Daily newspaper Jyllands-Posten’s decision to print twelve cartoons featuring Muslim prophet Mohammed has caused a stir among Muslim countries, daily newspaper Politiken reported on Thursday.
A number of Muslim countries with embassies in Denmark have sent a protest to Prime Minister Anders Fogh Rasmussen and the Ministry of Foreign Affairs about the caricatures.
‘We are hoping for understanding about Muslims’ feelings about Mohammed. And we’re hoping for an apology from Jyllands-Posten,’ said Mascud Effendy Hutasuhut, minister counsellor at the Indonesian Embassy.
In addition to Indonesia, a number of Arab states, Pakistan, Iran, and Bosnia-Herzegovina have complained about the cartoons, which they see as a hate campaign against Muslims in Denmark.
The newspaper urged cartoonists to send in drawings of the prophet after an author complained that nobody dared to illustrate his book on Mohammed. Twelve illustrators heeded the newspaper’s call and sent in cartoons of the prophet, which were published in the newspaper last month.

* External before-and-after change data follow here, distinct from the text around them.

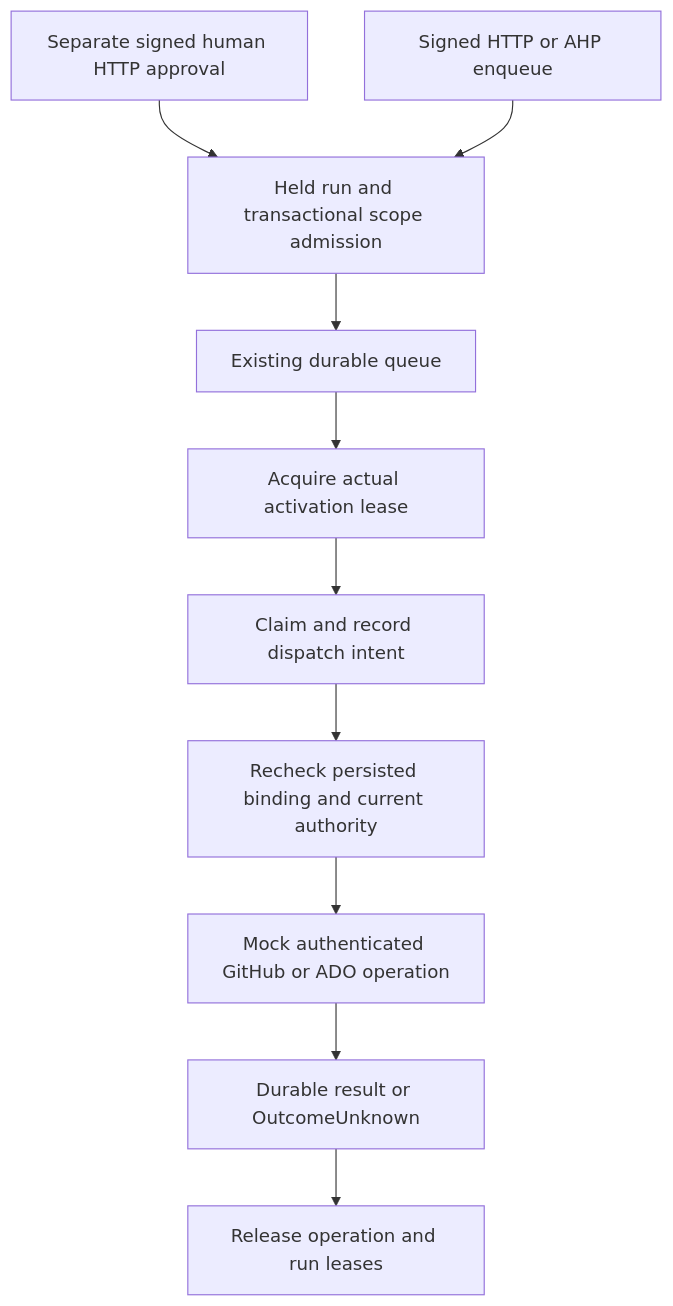
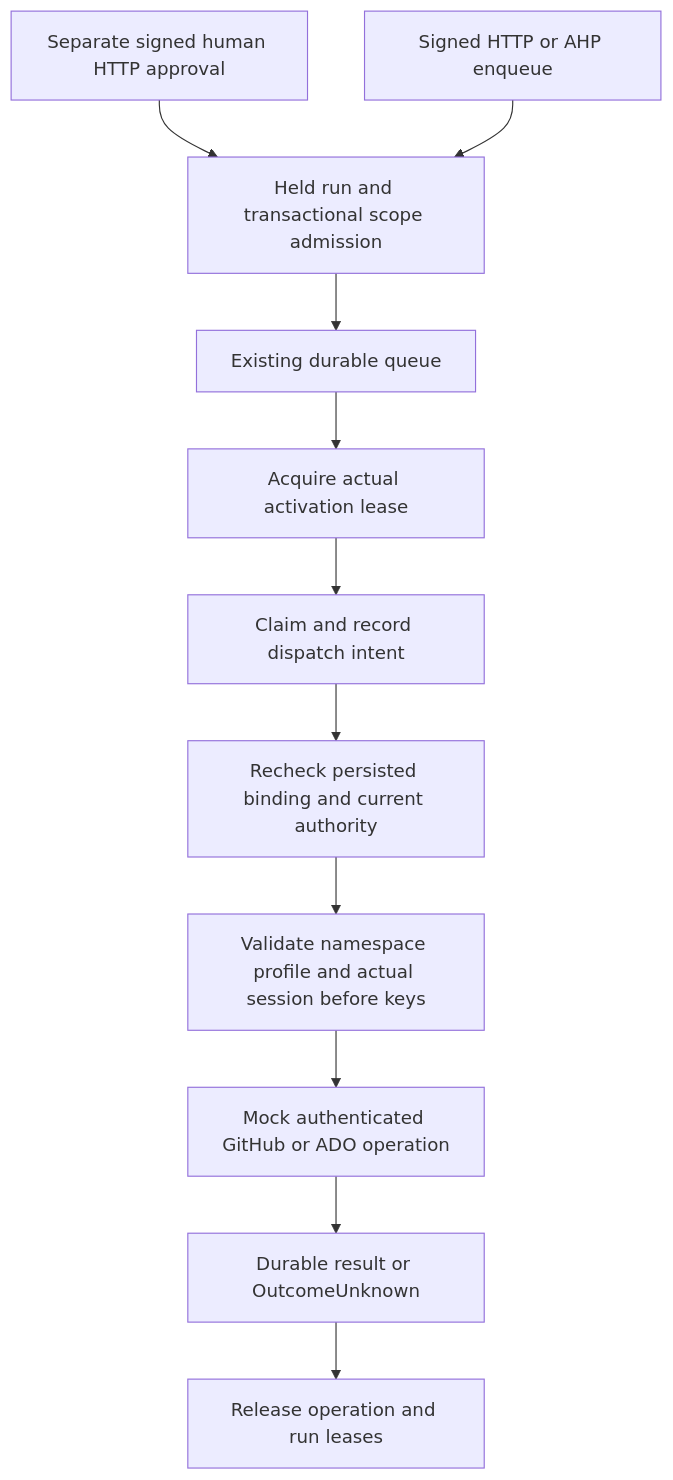
One commit to Enetact/Bicep changed the diagram in docs/foundation-bound-pipeline-consumer.md. Above: the diagram before and after it, drawn with Mermaid. The commit also changed other lines of this file and 32 other files, not shown here.

````diff
--- a/docs/foundation-bound-pipeline-consumer.md
+++ b/docs/foundation-bound-pipeline-consumer.md
@@ -9,12 +41,13 @@
 ```mermaid
 flowchart TD
     H[Separate signed human HTTP approval] --> P[Held run and transactional scope admission]
     A[Signed HTTP or AHP enqueue] --> P
     P --> Q[Existing durable queue]
     Q --> L[Acquire actual activation lease]
     L --> C[Claim and record dispatch intent]
     C --> V[Recheck persisted binding and current authority]
-    V --> M[Mock authenticated GitHub or ADO operation]
+    V --> N[Validate namespace profile and actual session before keys]
+    N --> M[Mock authenticated GitHub or ADO operation]
     M --> O[Durable result or OutcomeUnknown]
     O --> R[Release operation and run leases]
 ```
````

Jyllands-Posten has called the cartoons a test of whether fear of Islamic retribution has begun to limit the freedom of expression in Denmark.

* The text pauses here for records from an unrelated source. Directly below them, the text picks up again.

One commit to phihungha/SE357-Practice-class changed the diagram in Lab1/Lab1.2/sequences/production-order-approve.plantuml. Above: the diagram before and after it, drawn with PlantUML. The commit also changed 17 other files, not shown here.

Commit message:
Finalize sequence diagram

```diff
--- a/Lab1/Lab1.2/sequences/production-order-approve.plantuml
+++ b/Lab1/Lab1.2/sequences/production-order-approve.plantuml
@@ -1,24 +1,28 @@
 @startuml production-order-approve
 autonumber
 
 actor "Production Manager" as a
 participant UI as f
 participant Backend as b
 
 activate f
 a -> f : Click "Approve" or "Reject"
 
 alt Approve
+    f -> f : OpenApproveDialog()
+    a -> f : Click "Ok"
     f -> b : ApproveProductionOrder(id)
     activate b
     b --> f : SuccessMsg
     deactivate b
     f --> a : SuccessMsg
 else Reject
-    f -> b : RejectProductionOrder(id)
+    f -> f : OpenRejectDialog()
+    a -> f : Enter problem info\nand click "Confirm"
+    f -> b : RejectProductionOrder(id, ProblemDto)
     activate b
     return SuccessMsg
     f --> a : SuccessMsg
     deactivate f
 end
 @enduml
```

The caricatures have caused uproar amongst the nation’s Muslims, and security guards were posted around the newspaper’s Copenhagen office after a mentally unstable 17-year-old boy sent death threats to journalists and the illustrators.
Representatives of the Muslim countries have requested a meeting with the prime minister, who is also the minister of press issues, to discuss the cartoons.
The Prime Minister’s Office’s press chief, Michael Ulveman, said the ministry was preparing a reply, but would not give any further comments.
Peter Viggo Jakobsen, department chief at the Danish Institute for International Studies, said the Muslim ambassadors should not get their hopes up.
‘If they have the faintest idea about how a Danish and democratic society works, they should know that the Danish government doesn’t have any say about Jyllands-Posten’s rights of expression,’ Jakobsen said.